[About this exercise]: Please copy out every line in the entries that includes the word "ccedil".

Stored entries
╔══
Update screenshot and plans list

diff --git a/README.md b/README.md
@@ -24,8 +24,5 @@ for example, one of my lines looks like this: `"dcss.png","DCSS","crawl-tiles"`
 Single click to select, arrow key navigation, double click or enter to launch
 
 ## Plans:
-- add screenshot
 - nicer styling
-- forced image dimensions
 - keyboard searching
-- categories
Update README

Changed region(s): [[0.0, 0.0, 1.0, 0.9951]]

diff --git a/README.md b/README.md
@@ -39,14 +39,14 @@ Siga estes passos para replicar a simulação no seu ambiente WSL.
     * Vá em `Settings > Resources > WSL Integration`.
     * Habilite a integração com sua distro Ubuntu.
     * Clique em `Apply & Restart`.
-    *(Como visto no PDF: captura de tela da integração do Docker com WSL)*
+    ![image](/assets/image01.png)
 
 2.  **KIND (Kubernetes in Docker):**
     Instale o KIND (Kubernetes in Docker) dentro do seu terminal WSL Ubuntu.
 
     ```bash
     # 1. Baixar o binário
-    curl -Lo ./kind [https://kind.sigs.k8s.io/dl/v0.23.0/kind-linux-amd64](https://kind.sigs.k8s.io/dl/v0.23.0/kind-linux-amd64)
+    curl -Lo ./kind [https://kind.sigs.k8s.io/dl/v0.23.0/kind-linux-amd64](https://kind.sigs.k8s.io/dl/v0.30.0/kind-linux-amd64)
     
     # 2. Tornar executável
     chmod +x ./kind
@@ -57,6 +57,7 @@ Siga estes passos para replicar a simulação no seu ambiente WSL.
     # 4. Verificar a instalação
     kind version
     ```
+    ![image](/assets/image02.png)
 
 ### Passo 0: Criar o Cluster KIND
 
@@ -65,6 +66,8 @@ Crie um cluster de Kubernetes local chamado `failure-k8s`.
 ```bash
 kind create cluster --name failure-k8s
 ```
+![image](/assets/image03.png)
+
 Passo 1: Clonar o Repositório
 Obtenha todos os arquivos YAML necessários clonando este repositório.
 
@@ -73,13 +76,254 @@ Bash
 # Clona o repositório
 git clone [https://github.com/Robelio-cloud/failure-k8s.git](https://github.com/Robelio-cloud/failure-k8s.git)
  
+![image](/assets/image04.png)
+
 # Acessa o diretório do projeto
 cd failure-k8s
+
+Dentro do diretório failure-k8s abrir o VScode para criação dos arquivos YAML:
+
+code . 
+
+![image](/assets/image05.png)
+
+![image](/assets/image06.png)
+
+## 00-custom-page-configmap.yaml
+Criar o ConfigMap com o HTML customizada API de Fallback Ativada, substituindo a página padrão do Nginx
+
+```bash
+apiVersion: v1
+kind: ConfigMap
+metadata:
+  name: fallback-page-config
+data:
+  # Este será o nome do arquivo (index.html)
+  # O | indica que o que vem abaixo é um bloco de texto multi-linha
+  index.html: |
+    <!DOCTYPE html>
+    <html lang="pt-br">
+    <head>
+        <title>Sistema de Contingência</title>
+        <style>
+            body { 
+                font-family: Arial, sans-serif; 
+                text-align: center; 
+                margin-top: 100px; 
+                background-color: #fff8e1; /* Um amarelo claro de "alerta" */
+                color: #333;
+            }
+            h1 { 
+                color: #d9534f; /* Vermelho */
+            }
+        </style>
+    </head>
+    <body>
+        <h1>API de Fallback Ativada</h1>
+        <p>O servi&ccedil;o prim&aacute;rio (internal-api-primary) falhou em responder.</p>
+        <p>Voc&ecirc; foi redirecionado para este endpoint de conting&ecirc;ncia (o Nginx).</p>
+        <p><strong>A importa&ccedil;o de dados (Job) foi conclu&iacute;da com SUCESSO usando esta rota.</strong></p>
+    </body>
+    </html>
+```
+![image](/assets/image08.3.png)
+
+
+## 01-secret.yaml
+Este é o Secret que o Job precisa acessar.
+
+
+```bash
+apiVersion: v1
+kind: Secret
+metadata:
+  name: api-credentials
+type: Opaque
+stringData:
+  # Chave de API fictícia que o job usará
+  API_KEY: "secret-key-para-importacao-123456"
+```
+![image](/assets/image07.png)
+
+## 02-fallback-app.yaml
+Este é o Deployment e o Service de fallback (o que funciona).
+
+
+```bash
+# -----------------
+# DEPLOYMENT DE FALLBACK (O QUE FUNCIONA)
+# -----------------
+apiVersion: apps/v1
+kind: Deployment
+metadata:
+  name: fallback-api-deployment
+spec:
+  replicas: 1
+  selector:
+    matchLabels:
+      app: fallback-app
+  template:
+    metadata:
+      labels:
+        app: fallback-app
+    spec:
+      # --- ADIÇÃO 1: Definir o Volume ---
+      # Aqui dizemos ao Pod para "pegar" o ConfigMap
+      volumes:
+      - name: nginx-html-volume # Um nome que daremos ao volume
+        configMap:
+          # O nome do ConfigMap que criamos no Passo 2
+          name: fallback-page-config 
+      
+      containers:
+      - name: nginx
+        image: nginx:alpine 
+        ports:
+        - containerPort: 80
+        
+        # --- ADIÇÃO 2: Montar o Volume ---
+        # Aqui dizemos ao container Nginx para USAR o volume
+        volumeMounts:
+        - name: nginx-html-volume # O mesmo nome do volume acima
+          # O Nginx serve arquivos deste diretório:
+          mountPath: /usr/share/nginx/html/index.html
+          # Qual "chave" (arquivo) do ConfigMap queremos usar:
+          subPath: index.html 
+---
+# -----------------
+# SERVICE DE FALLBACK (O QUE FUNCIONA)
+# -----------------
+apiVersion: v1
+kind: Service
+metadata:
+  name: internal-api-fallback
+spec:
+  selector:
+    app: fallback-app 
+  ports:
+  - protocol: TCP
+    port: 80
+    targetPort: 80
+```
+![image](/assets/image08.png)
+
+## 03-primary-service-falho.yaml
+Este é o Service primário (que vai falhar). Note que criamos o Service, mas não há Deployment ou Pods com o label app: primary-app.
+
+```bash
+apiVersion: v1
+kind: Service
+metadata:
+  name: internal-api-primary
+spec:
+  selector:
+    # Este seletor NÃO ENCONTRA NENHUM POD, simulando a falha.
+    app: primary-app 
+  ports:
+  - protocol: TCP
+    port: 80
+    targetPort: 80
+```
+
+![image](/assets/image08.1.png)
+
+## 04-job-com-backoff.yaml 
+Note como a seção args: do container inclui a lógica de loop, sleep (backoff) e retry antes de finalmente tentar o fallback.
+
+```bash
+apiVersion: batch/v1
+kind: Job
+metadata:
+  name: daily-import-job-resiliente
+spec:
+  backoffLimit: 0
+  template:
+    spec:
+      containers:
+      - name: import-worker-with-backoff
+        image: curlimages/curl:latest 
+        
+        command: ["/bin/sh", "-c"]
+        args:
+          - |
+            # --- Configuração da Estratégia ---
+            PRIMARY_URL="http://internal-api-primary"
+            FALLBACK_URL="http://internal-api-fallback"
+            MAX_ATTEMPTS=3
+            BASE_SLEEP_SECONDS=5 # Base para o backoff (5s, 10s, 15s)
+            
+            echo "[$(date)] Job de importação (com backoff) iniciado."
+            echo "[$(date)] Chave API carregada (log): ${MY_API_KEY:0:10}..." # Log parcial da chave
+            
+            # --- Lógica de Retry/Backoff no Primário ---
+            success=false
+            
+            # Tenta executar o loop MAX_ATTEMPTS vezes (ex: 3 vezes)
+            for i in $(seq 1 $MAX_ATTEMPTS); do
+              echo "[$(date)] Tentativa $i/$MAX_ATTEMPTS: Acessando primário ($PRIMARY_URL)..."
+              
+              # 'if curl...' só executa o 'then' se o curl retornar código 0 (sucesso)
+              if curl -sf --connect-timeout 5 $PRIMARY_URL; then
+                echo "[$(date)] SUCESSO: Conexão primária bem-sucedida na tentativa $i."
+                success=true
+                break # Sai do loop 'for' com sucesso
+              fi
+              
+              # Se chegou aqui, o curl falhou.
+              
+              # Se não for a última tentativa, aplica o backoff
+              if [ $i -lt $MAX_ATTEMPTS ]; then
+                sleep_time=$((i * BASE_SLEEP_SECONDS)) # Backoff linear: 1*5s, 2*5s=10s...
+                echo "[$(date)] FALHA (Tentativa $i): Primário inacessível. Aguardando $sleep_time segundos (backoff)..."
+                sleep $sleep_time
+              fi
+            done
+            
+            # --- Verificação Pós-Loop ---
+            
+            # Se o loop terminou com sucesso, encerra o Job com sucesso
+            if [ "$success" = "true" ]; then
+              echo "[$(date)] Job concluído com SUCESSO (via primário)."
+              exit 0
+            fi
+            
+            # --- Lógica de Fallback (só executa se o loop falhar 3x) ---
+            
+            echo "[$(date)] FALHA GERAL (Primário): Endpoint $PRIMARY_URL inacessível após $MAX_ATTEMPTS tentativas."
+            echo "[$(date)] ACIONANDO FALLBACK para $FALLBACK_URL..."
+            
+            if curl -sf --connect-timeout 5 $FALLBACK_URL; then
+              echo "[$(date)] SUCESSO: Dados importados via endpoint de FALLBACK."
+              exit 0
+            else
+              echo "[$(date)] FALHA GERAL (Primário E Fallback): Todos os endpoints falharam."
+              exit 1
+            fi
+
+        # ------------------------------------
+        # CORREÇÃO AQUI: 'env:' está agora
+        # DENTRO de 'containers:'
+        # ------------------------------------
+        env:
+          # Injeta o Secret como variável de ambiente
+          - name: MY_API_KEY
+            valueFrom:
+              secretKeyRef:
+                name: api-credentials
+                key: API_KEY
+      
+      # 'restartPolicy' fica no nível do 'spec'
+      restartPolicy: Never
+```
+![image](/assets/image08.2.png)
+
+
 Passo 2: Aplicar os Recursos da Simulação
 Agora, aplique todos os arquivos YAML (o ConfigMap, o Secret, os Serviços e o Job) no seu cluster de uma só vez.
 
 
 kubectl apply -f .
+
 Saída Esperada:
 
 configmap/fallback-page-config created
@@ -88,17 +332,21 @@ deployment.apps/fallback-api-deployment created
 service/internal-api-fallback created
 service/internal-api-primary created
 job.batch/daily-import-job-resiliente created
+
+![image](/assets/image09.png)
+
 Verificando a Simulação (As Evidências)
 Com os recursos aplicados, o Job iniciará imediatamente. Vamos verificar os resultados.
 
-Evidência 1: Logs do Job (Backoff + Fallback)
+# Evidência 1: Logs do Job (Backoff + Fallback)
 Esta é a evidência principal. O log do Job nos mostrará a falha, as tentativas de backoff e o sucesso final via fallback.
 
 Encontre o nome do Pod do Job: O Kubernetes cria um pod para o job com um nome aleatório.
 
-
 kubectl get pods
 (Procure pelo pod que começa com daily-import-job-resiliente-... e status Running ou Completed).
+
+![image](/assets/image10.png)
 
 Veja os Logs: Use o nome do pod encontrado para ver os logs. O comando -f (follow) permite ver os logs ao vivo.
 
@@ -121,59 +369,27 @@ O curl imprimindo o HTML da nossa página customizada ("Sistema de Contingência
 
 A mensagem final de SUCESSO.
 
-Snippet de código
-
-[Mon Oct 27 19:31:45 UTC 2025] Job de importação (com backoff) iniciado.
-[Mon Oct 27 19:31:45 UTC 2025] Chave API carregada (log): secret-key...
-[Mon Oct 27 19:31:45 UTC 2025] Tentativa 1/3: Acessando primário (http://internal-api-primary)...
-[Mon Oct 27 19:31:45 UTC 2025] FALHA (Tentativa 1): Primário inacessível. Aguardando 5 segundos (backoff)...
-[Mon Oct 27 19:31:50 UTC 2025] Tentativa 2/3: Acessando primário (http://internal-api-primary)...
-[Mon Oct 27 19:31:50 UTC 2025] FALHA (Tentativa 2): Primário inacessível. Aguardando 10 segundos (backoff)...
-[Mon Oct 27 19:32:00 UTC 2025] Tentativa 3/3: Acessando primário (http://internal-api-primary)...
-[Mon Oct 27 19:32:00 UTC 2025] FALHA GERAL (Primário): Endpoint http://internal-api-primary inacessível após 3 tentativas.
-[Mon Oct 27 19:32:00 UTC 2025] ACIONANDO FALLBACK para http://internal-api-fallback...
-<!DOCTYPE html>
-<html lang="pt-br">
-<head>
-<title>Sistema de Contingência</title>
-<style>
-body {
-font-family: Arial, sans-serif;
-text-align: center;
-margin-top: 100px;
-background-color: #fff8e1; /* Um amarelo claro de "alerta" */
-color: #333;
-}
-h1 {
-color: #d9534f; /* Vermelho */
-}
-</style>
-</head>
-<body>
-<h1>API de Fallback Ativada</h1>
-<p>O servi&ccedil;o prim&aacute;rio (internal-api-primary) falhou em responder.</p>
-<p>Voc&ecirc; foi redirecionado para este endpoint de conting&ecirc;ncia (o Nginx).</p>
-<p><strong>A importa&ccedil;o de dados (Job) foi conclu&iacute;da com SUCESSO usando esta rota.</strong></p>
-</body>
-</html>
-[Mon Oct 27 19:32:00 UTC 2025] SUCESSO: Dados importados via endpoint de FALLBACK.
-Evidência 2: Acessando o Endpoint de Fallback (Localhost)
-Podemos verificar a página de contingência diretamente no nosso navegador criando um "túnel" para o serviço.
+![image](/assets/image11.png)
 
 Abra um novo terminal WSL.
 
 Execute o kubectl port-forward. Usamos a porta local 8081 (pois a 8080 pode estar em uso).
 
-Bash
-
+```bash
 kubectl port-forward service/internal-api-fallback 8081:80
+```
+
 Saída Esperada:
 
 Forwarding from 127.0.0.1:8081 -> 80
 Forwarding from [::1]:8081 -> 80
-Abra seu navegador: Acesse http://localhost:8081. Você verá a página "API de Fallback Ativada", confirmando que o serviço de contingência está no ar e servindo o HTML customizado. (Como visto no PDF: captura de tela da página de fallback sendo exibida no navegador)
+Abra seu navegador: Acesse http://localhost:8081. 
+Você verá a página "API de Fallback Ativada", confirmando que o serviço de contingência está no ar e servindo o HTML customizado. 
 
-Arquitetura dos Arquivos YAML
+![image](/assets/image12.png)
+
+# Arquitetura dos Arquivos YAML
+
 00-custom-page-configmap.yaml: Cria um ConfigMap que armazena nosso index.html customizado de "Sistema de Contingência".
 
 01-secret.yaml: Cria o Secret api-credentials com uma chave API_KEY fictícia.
╚══
[Task solution]:
+        <p>O servi&ccedil;o prim&aacute;rio (internal-api-primary) falhou em responder.</p>
+        <p><strong>A importa&ccedil;o de dados (Job) foi conclu&iacute;da com SUCESSO usando esta rota.</strong></p>
-<p>O servi&ccedil;o prim&aacute;rio (internal-api-primary) falhou em responder.</p>
-<p><strong>A importa&ccedil;o de dados (Job) foi conclu&iacute;da com SUCESSO usando esta rota.</strong></p>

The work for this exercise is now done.